The study of urbanisation is an increasingly important aspect of world archaeology and considers how cities have come to dominate human society and whether archaeology can contribute to the shaping of future cities. This MA aims to develop both critical theory and practical approaches in this vital field of academic research.
Students will develop an advanced understanding of the significance of urbanism in the development of human society, and of important theoretical issues relevant to identities and institutions, cities and empire, and town planning and urban morphology. They also gain subject-specific skills, including recording and analysing complex stratigraphy and understanding archaeological archives.
Students undertake modules to the value of 180 credits.
The programme consists of four core modules (60 credits), 30 credits of optional modules and a research dissertation (90 credits).
-Approaches to Urban Archaeology: Themes and Concepts
-The Archaeology of Complex Urban Sites: Analytical and Interpretative Techniques
-Themes, Thought and Theory in World Archaeology: Foundations
-London Within the Roman World: a Case Study in Urban Archaeology
-Applied Heritage Management
-Approaches to Artefact Studies
-Archaeology and Ethnicity
-Archaeological Approaches to the Human Use of Space
-Beyond Chiefdoms: Archaeologies of African Political Complexities
-Egyptian Landscapes: Archaeological Perspective
-Environmental Archaeology in Practice
-Geoarchaeology: Methods and Concepts I
-Geographic Information Systems in Archaeology I
-Geographic Information Systems in Archaeology II
-Interpreting Potter - Lecture and Practical
-Mediterranean World in the Iron Age
-Near Eastern Material Cultures I: Neolithic and Early Bronze age
-Near Eastern Material Cultures II: Middle bronze Age through the Iron Age
-Research Skills for Spatial Analysis
-Social Complexity in Early China: from the Neolithic to the Early Empire
-Spatial Analysis in Archaeology
-The Aegean from First Farmers to Minoan States
-The Late Bronze Age Aegean
-Zooarchaeology in Practice
An independent research project which culminates in a dissertation of approximately 15,000 words.
Teaching and learning
The programme is delivered through a combination of lectures, seminars, practical sessions and structured reading. Assessment is through written and practical essays, oral examination and the dissertation.
The Urban Archaeology MA is a new programme from which only one small cohort of students has graduated. Some graduates have gone on to undertake PhD research, whilst others are working as archaeological consultants in professional practice.

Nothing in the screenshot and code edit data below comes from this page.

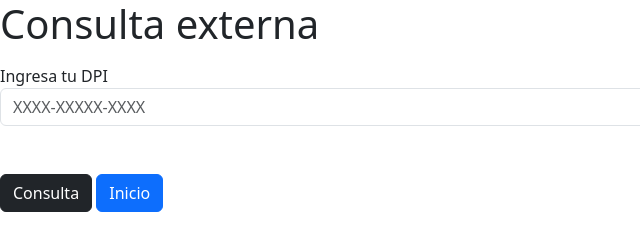
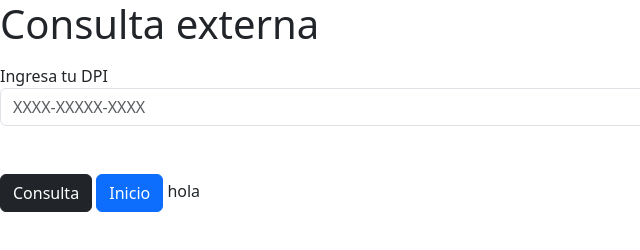
Before and after one commit to bulux-dev/Proyecto-ingenieria-software, a plain HTML site: page consultaexterna.html in a window 1280 px wide. Shown: the full height of the page, 0-640 px from the left. Drawn offline with nearby package versions, Linux system fonts and the light colour scheme.

Commit message:
prueba miguel

```diff
--- a/consultaexterna.html
+++ b/consultaexterna.html
@@ -18,5 +18,6 @@
         <button class="btn btn-dark" onclick="alert('esta es tu consulta')">Consulta</button>
         <button class="btn btn-primary" onclick = "window.location.href = 'inicio.html'">Inicio</button>
         <script src="js/agregarguiones.js"></script>
+        <label>hola</label>
     </body>
 </html>
```
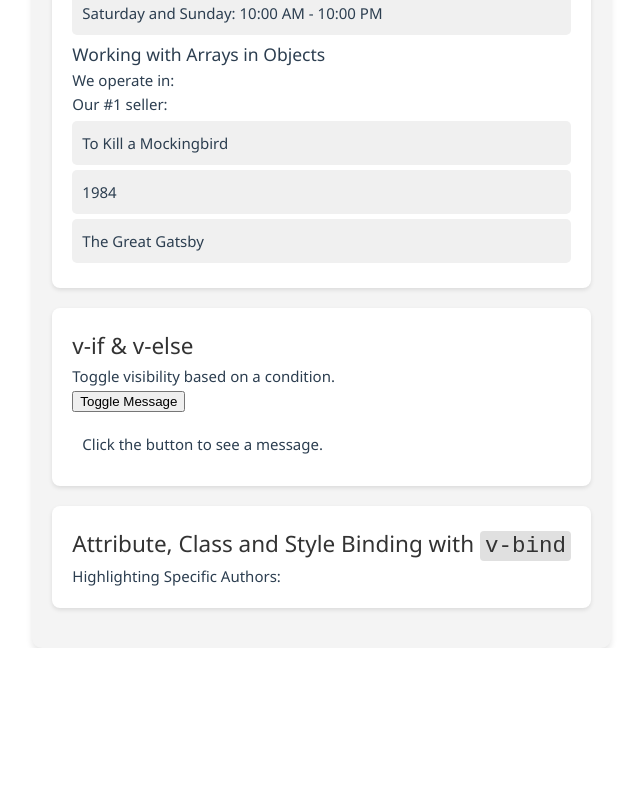
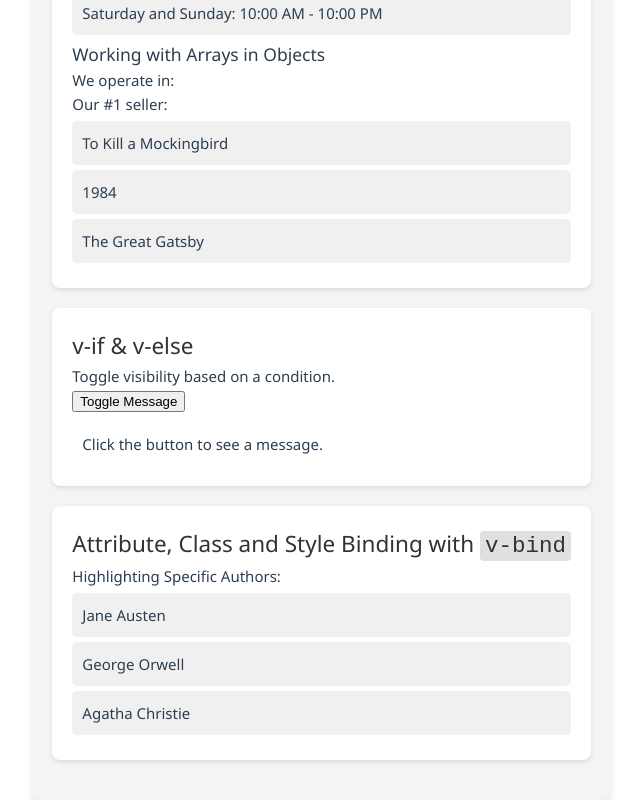
Before and after one commit to StevenT899/xtan-library, a Vue app: page / in a window 1280 px wide. Shown: the part 1514-2314 px from the top of the page, without its empty margins (29-671 px from the left). Before the commit the page ends 2162 px from the top, so only its background shows below. Built offline with nearby package versions, Linux system fonts and the light colour scheme.

Commit message:
finish implementing functionality of highlighting certain author

```diff
--- a/src/components/JSON.vue
+++ b/src/components/JSON.vue
@@ -119,11 +119,15 @@
       <p v-else class="message">Click the button to see a message.</p>
     </section>
 
-    <section class="lab-section">
-      <h2>Attribute, Class and Style Binding with <code>v-bind</code></h2>
-      <p>Highlighting Specific Authors:</p>
-
-    </section>
+    <section class="lab-highlightAuthor-section">
+    <h2>Attribute, Class and Style Binding with <code>v-bind</code></h2>
+    <p>Highlighting Specific Authors:</p>
+    <ul>
+      <li v-for="author in authors" :key="author.id" >
+        {{ author.name }}
+      </li>
+    </ul>
+  </section>
   </div>
 </template>
 
@@ -176,6 +180,7 @@ function days(day) {
     return 'Saturday and Sunday';
   }
 }
+
 </script>
 
 <style scoped>
@@ -198,6 +203,14 @@ h1 {
 }
 
 .lab-section {
+  background-color: white;
+  padding: 20px;
+  margin-bottom: 20px;
+  border-radius: 8px;
+  box-shadow: 0 2px 4px rgba(0, 0, 0, 0.1);
+}
+
+.lab-highlightAuthor-section {
   background-color: white;
   padding: 20px;
   margin-bottom: 20px;
@@ -238,4 +251,8 @@ li {
   margin: 5px 0;
   border-radius: 5px;
 }
+
+.lab-highlightAuthor-section li:hover {
+  background: linear-gradient(135deg, #ff7e5f, #feb47b);
+}
 </style>
```
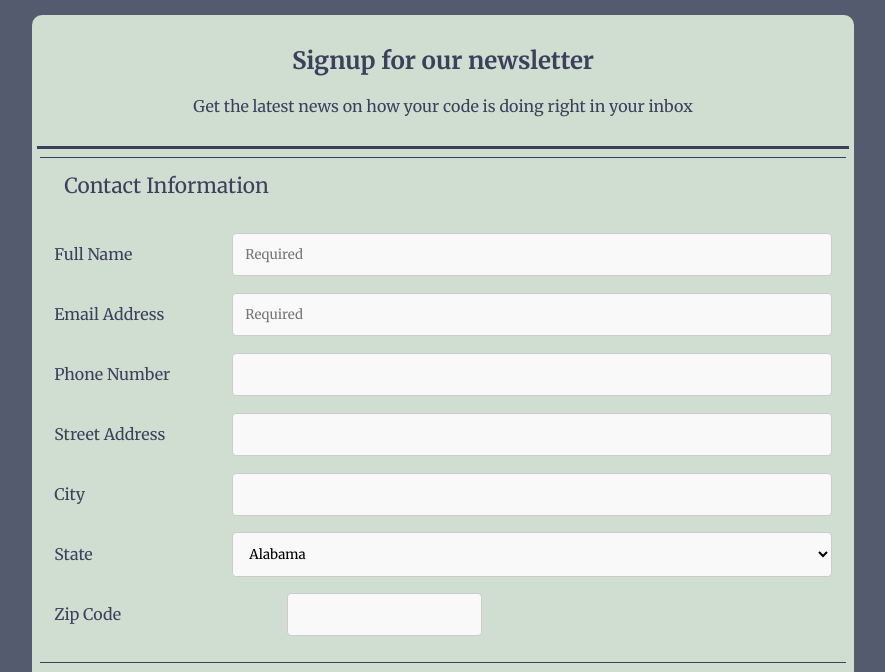
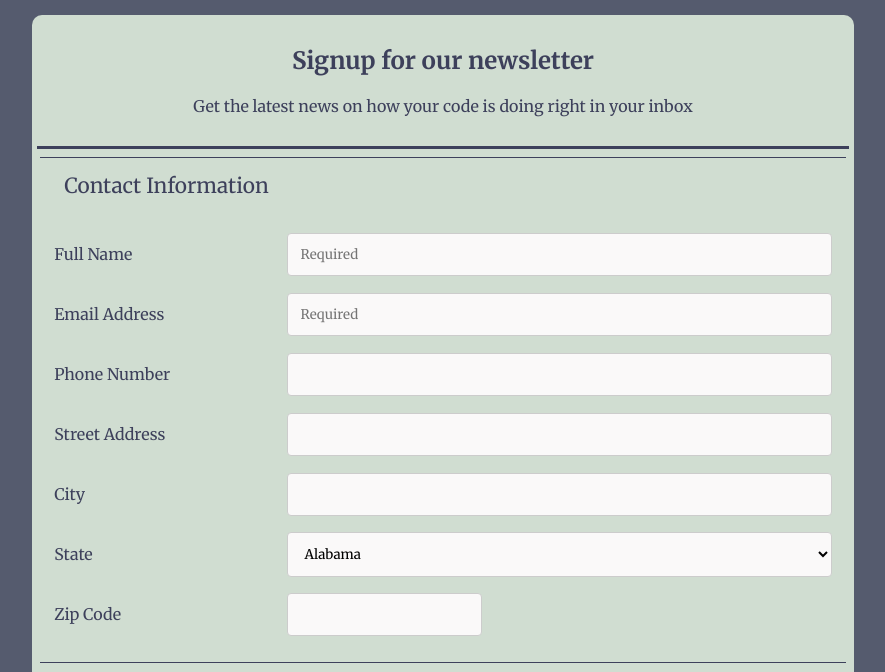
Before and after one commit to jakeowens93/treehouse-project-3, a plain HTML site: page index.html in a window 1280 px wide. Shown: the part 98-770 px from the top of the page, without its empty margins (197-1082 px from the left). Drawn offline with Linux system fonts and the light colour scheme.

Commit message:
Zipcode box adjust

```diff
--- a/css/styles.css
+++ b/css/styles.css
@@ -51,6 +51,16 @@ label{
   box-sizing: border-box;
   resize: vertical;
   transition: all 0.2s ease-in;
+}
+.contact input,
+.contact select {
+  flex-basis: 70%;
+}
+.contact label{
+  flex-basis: 30%;
+}
+#zip{
+  width: 50%;
 }
 input:focus, textarea:focus{
   border-bottom: 10px solid #DD7255 !important;
--- a/index.html
+++ b/index.html
@@ -99,7 +99,7 @@
 
       </div>
       <div class="inputfield zip">
-        <label for="zip">Zip Code</label>
+        <label for="zip">Zip Code</label><br>
         <input type="text" id="zip" name="user_zip">
       </div>
       </fieldset>
```
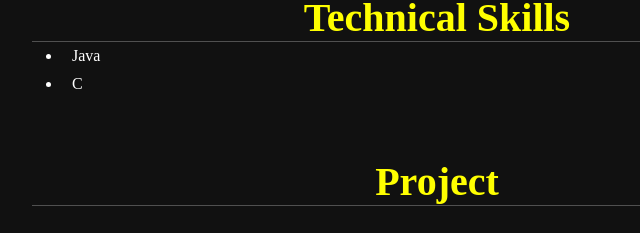
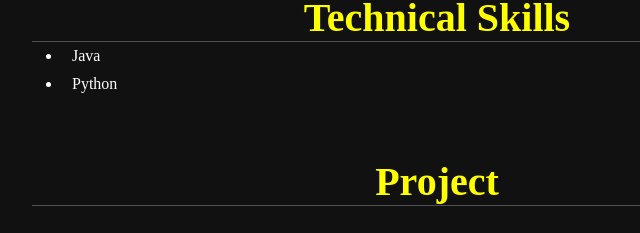
Before and after one commit to Mona2Lisa/monalisa.github.io, a plain HTML site: page index.html in a window 1280 px wide. Shown: the part 932-1165 px from the top of the page, 378-1018 px from the left. Drawn offline with Linux system fonts and the light colour scheme.

Commit message:
Update index.html

```diff
--- a/index.html
+++ b/index.html
@@ -70,7 +70,7 @@
     <div>
     <ul id="lis">
         <li>Java</li>
-        <li>C</li>
+        <li>Python</li>
     </ul>
 </div>
 </section>
```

Other career opportunities include policy and applied archaeology positions in national and international organisations, museums and professional archaeological units.
Top career destinations for this degree:
-Archaeology Intern, Crossrail / University College London
The programme enables students to understand a wide range of theoretical and practical issues relevant to urban archaeology, which provide a sound basis for employment in many parts of the heritage sector. It also enables students to master a technical vocabulary to communicate with heritage professionals and agencies engaged in urban planning, development and archaeology. The programme develops strong transferable skills in written and oral communication, and in the approaches to complex urban archaeology. In balancing theory and practice, it will suit those wishing to continue to academic research and those seeking employment in archaeological organisations.
Why study this degree at UCL?
London is the most intensely studied archaeological site in the world.
The UCL Institute of Archaeology is the largest and most diverse department of archaeology in the UK. Institute staff have unparalleled expertise across both the chronological and geographic range of urbanism, and in approaches to handling complex urban data.
UCL is located in central London, within walking distance of the British Museum and the British Library. Students benefit from London's many museums, galleries and other archaeological spaces, but in particular have easy access to UCL's own museums and collections, which form a resource of international importance for academic research.
A minimum of an upper second-class Bachelor's degree in a relevant subject from a UK university or an overseas qualification of an equivalent standard.